This post was inspired by an idea I had earlier today. This was for a video adventure game made for mobile devices. After writing down my initial thoughts, I read through them and realized this would be “some day” project. Mostly because it is too much work for me to do by myself, and I don’t have a team of developers, artists and writers standing by. So I decided to share the idea instead.

Maybe someone will make it happen, which I would love, whether I am involved in the process or not. I don’t think my idea is revolutionary, but it could be a solid, fun and potentially profitable game – if executed right. Continue reading “Ideas are Cheap but Not Worthless”

English Scares Me (or Why I Need an Editor)

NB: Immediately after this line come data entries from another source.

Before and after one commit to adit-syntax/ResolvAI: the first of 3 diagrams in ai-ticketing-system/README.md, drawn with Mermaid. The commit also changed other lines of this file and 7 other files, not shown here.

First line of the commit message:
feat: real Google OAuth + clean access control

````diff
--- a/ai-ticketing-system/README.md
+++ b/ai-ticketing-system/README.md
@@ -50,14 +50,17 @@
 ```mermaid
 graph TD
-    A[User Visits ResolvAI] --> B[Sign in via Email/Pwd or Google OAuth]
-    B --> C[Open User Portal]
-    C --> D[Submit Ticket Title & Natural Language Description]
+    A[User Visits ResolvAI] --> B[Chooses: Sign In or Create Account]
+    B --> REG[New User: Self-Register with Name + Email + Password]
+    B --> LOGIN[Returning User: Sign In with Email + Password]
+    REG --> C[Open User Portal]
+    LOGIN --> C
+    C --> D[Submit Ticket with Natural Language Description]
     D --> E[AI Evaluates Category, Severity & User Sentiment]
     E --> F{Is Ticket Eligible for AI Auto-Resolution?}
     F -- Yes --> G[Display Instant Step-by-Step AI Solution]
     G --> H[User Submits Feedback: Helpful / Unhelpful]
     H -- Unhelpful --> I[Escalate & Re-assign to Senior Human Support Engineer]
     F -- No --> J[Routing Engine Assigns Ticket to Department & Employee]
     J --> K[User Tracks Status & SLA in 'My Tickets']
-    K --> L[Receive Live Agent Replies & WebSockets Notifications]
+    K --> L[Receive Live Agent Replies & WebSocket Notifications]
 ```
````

Yesterday, I tweeted that writing fiction in English is sometimes intimidating to me, because English is my second language (Danish being my first). I got a couple of responses, encouraging me to write about it, and to remember the wonderful writers that came before me, who also wrote in English though it was a second language to them. Joseph Conrad and Karen Blixen come to mind, not that I would otherwise compare myself to these masters.

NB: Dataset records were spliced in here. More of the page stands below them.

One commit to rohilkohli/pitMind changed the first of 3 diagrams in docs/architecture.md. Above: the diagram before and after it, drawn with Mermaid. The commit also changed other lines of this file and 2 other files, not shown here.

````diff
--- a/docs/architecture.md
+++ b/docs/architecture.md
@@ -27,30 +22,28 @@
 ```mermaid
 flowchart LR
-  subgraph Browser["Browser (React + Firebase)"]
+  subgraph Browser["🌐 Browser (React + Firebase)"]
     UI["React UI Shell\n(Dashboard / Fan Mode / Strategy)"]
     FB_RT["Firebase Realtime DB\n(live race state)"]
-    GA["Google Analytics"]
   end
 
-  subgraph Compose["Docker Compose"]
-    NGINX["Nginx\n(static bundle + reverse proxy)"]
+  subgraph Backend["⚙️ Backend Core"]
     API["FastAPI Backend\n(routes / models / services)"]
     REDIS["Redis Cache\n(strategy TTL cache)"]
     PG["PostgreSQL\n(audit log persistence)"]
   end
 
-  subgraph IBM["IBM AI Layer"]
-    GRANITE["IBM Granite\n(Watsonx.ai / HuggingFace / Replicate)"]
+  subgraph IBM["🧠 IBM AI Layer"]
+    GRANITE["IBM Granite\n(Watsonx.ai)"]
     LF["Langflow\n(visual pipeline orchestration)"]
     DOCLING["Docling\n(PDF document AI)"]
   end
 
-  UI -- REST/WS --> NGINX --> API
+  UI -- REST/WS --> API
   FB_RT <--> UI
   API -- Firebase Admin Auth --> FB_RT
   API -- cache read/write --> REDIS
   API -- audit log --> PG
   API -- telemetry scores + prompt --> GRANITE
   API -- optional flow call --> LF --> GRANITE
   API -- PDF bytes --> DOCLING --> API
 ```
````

When I write stuff like what you are reading now, I don’t think so much about my choice of words, sentence and paragraph structure and that sort of thing. When I write fiction, those are all very important elements of portraying characters, describing locations and setting the scene. That is when I am sometimes hit with the intimidation stick – it’s easy to feel like my vocabulary is too limited, or that my style is too heavily influenced by something else.

For writing my initial draft, I try not to let it hold me back too much. The important thing is getting the story down and try to make it hold up structurally. Second draft is where language starts taking a front seat.

Thinking about it, I realized that many native English speakers also struggle with writing, for very similar reasons. Maybe we all compare ourselves to those we admire, whether we want to or not. That might make anyone doubt their abilities. The only real answer I have come up with is this: use an editor!

Best case scenario, find a professional who knows what they are doing, and have them give you notes. You can point out what your exact doubts are, and they will keep an eye out for it. And they will point out stuff you haven’t even thought of. I have written books both with and without the help of an editor, and it just confirmed that having that extra set of eyes does make a huge difference.

I have met writers who say: I can’t afford an editor. I usually counter by asking how long it took them to finish the first draft. Often the answer is several years. My point is: if your story is important enough that you will spend years of your life writing it, it should also be worth a few bucks to have an editor help you polish off the details. Many freelance editors are surprisingly affordable and willing to negotiate (they know most writers aren’t exactly rolling in cash).

If you can’t find an editor you like, use your network – if you’re writing a science fiction novel and your buddy is a hardcore sci-fi nerd, by all means have him take a look – just remember that friends don’t always make the most honest critics, because nobody likes to potentially upset their friends. It helps if your friend is a writing pro of some sort, so they have an understanding of what goes into structuring and writing a story. Librarians, teachers and journalists can make for excellent editor replacements.